Unlike other states, New Jersey does not categorize criminal offenses as misdemeanors or felonies. Instead, under New Jersey statute, a criminal violation is deemed either a disorderly persons offense or an indictable offense.
Within the category of disorderly persons (DP) offenses, there’s a further breakdown between petty disorderly persons offenses and disorderly persons offenses. As a general rule, a disorderly persons offense is a lesser crime, involving a small amount of a controlled substance, the theft of something of relatively little value, a simple assault or harassment. All DP offenses are prosecuted in municipal court before a municipal court judge—there is no right to trial by jury in a disorderly persons prosecution, as a DP charge is technically not considered to be a crime—it’s deemed an “offense.” Nonetheless, to obtain a conviction, the prosecutor must prove guilt beyond a reasonable doubt. In addition, if you are convicted of a disorderly persons offense, you will have a criminal record.
Even though a disorderly persons charge is not technically considered a crime, the penalties can be severe. You can be fined up to $1,000 and you can face up to six months in jail. Furthermore, if you are convicted of certain DP offenses, you may risk the loss of your right to drive (even if the infraction had nothing to do with driving).
Though conviction on a disorderly persons charge won’t have an impact on your right to vote or serve on a jury (you may lose those privileges if convicted of an indictable offense), there are other potential consequences:

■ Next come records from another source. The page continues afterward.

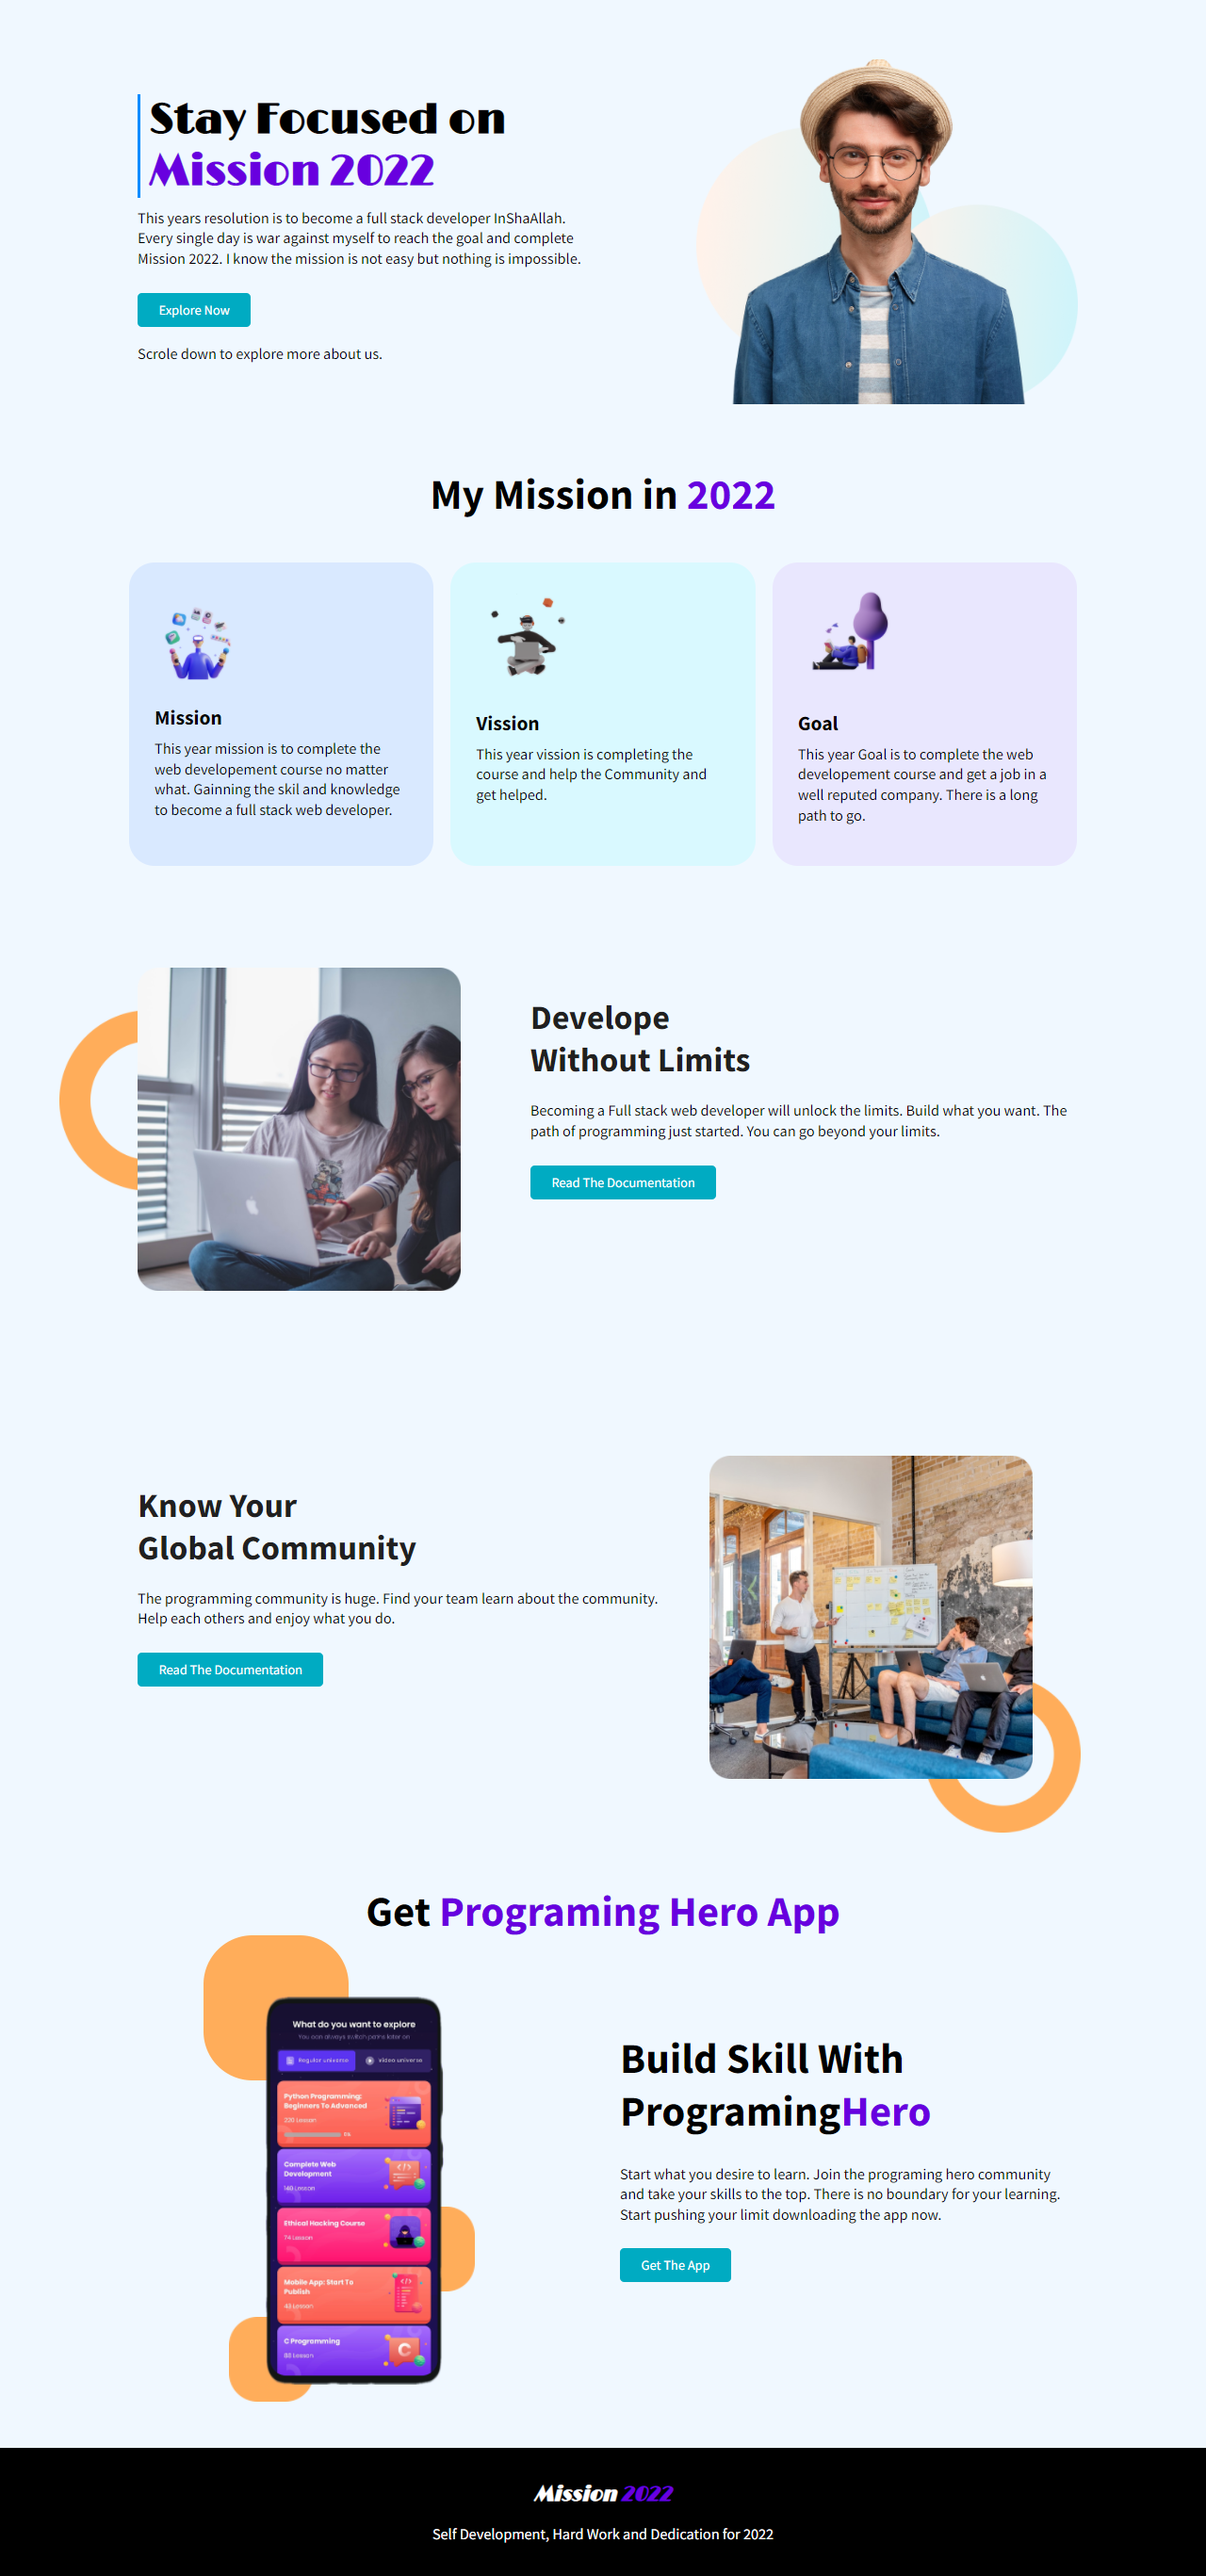
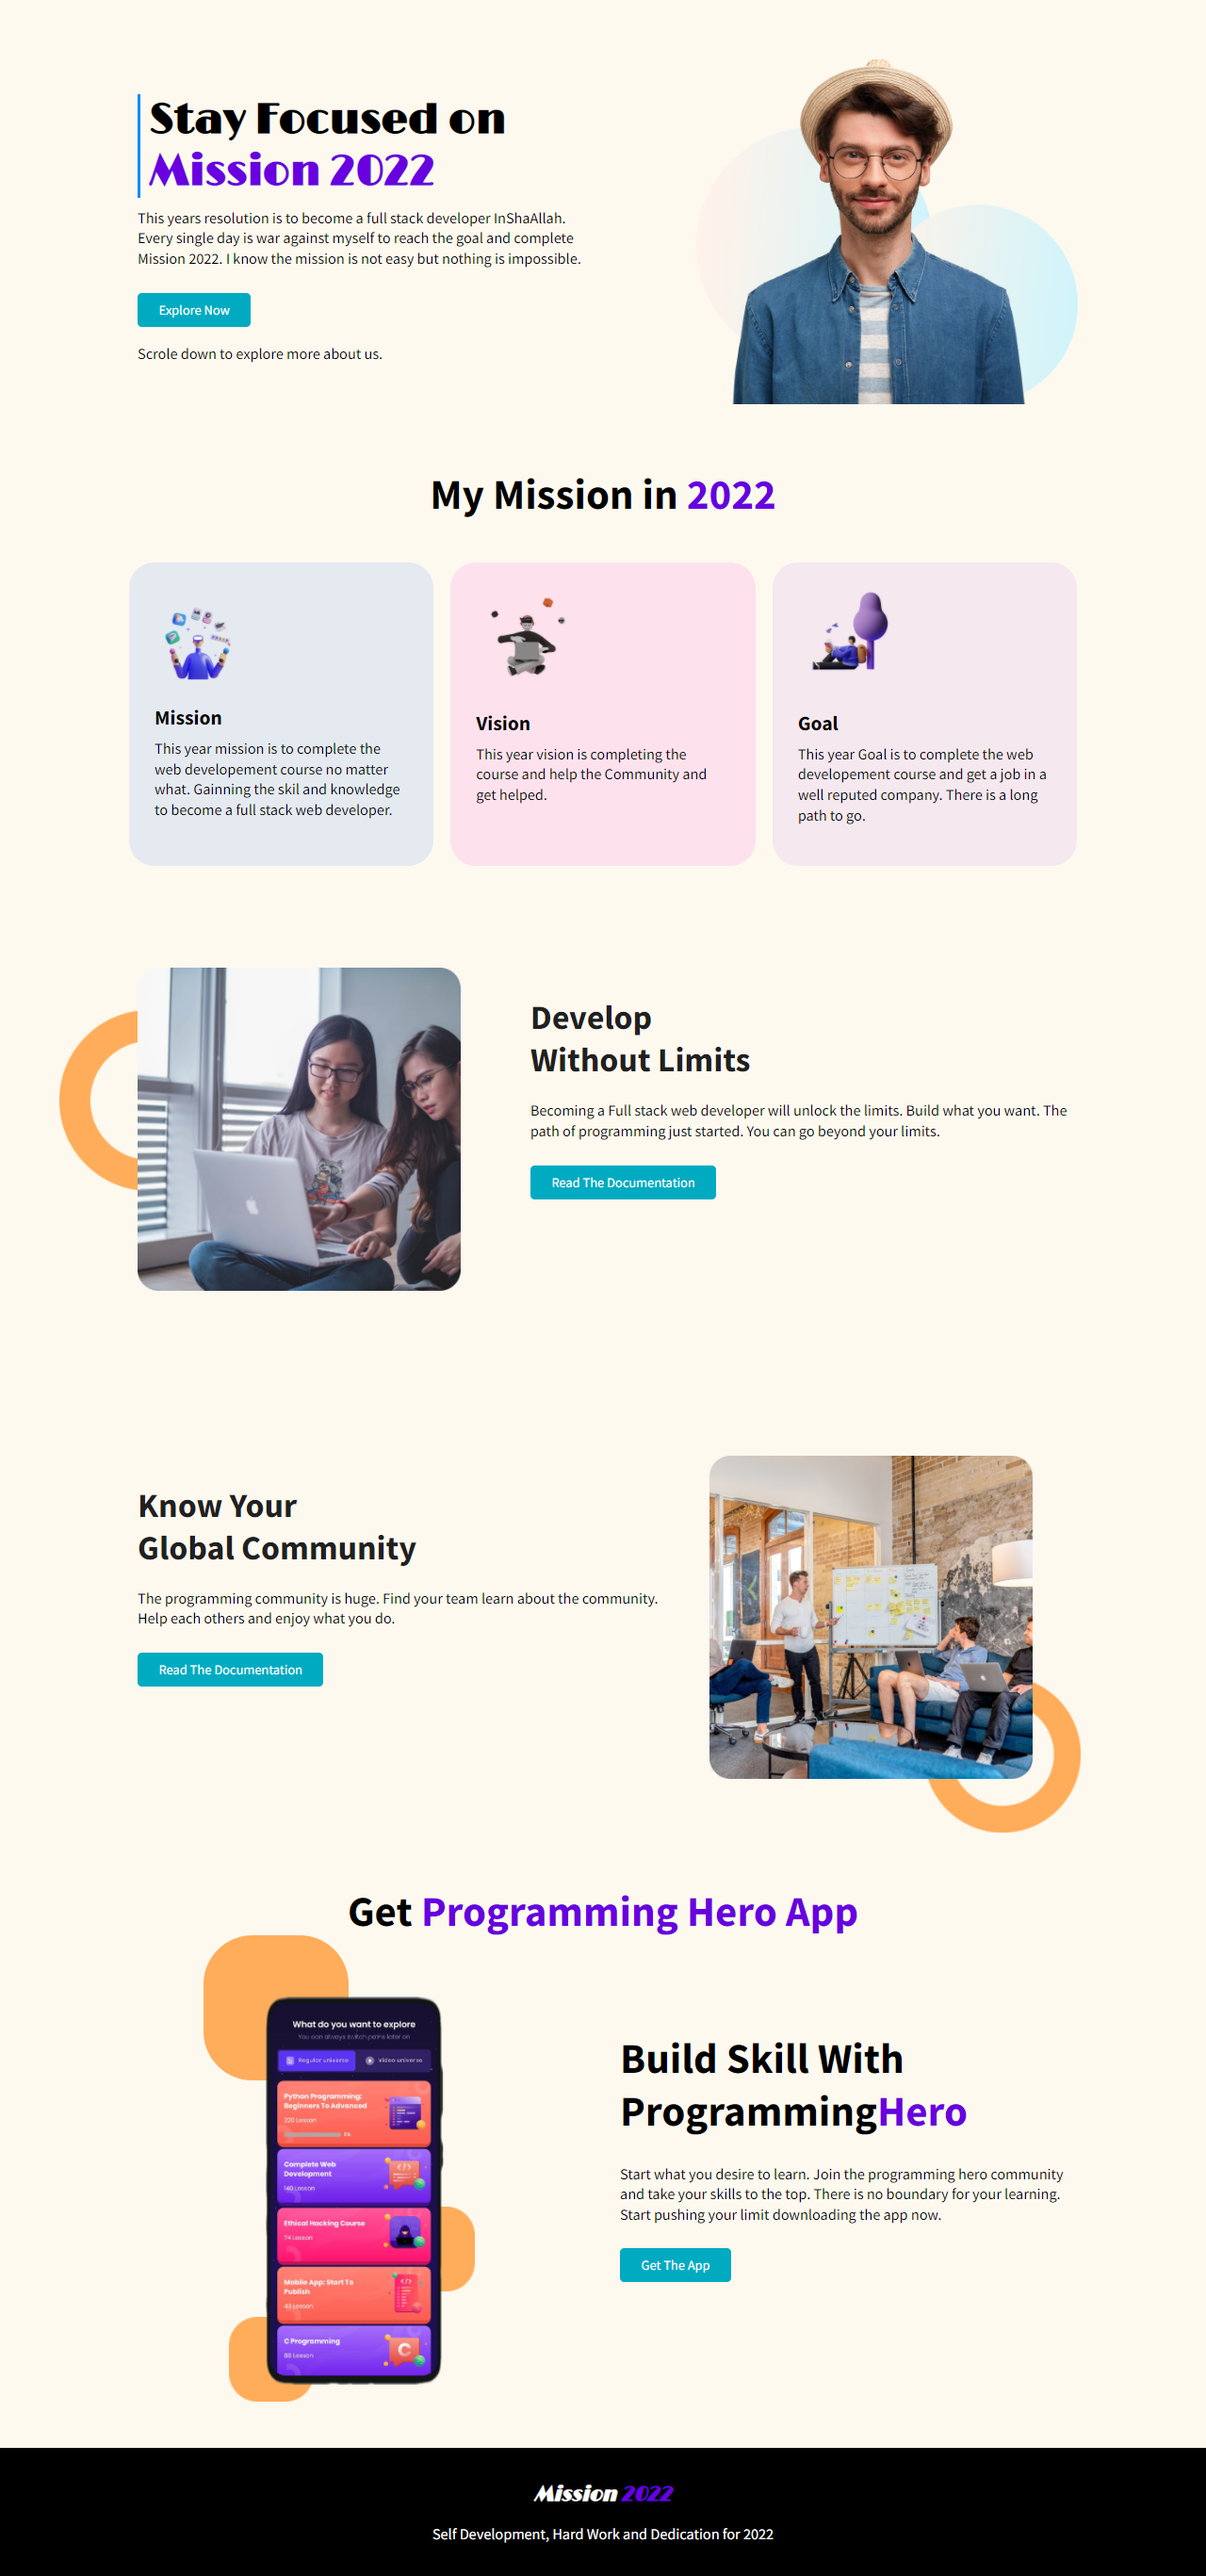
beta 5 update(spelling mistakes, background color, full website image)

Changed region(s): [[0.375, 0.2176, 0.625, 0.342], [0.2812, 0.7151, 0.7188, 0.7772], [0.6562, 0.8083, 0.8125, 0.8394]]

diff --git a/index.html b/index.html
@@ -65,7 +65,7 @@
         My Mission in <span class="purple-color">2022</span>
       </h1>
       <div class="flexiable-container">
-        <div class="mission-cards mission">
+        <div class="sec2-cards mission">
           <img
             class="illustration-img"
             class="illustration-img"
@@ -80,21 +80,21 @@
             web developer.
           </p>
         </div>
-        <div class="mission-cards vission">
+        <div class="sec2-cards vision">
           <img
             class="illustration-img"
             class="illustration-img"
             src="./illustrators/illustrator-2.png"
             alt=""
           />
-          <h2>Vission</h2>
+          <h2>Vision</h2>
           <br />
           <p>
-            This year vission is completing the course and help the Community
-            and get helped.
+            This year vision is completing the course and help the Community and
+            get helped.
           </p>
         </div>
-        <div class="mission-cards goal">
+        <div class="sec2-cards goal">
           <img
             class="illustration-img"
             class="illustration-img"
@@ -120,7 +120,7 @@
         </div>
         <div class="section-3-4-text">
           <h2>
-            Develope <br />
+            Develop <br />
             Without Limits
           </h2>
           <br />

diff --git a/style.css b/style.css
@@ -1,7 +1,7 @@
 body {
   font-family: "Source Sans Pro", sans-serif;
   margin: 0;
-  background-color: aliceblue;
+  background-color: rgba(252, 238, 209, 0.342);
 }
 
 .top-heading {
@@ -50,7 +50,7 @@ p {
   padding: 20px;
 }
 
-.mission-cards {
+.sec2-cards {
   width: 33%;
   padding: 30px;
   margin-left: 10px;
@@ -62,8 +62,8 @@ p {
   background-color: rgba(0, 89, 255, 0.096);
 }
 
-.vission {
-  background-color: rgba(0, 255, 255, 0.096);
+.vision {
+  background-color: rgba(255, 0, 212, 0.096);
 }
 
 .goal {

- You may put a professional license in jeopardy, and may have job consequences, if your job requires a professional license
- You may encounter challenges in an immigration proceeding
- The conviction may have an impact, should you be convicted of a more serious crime in the future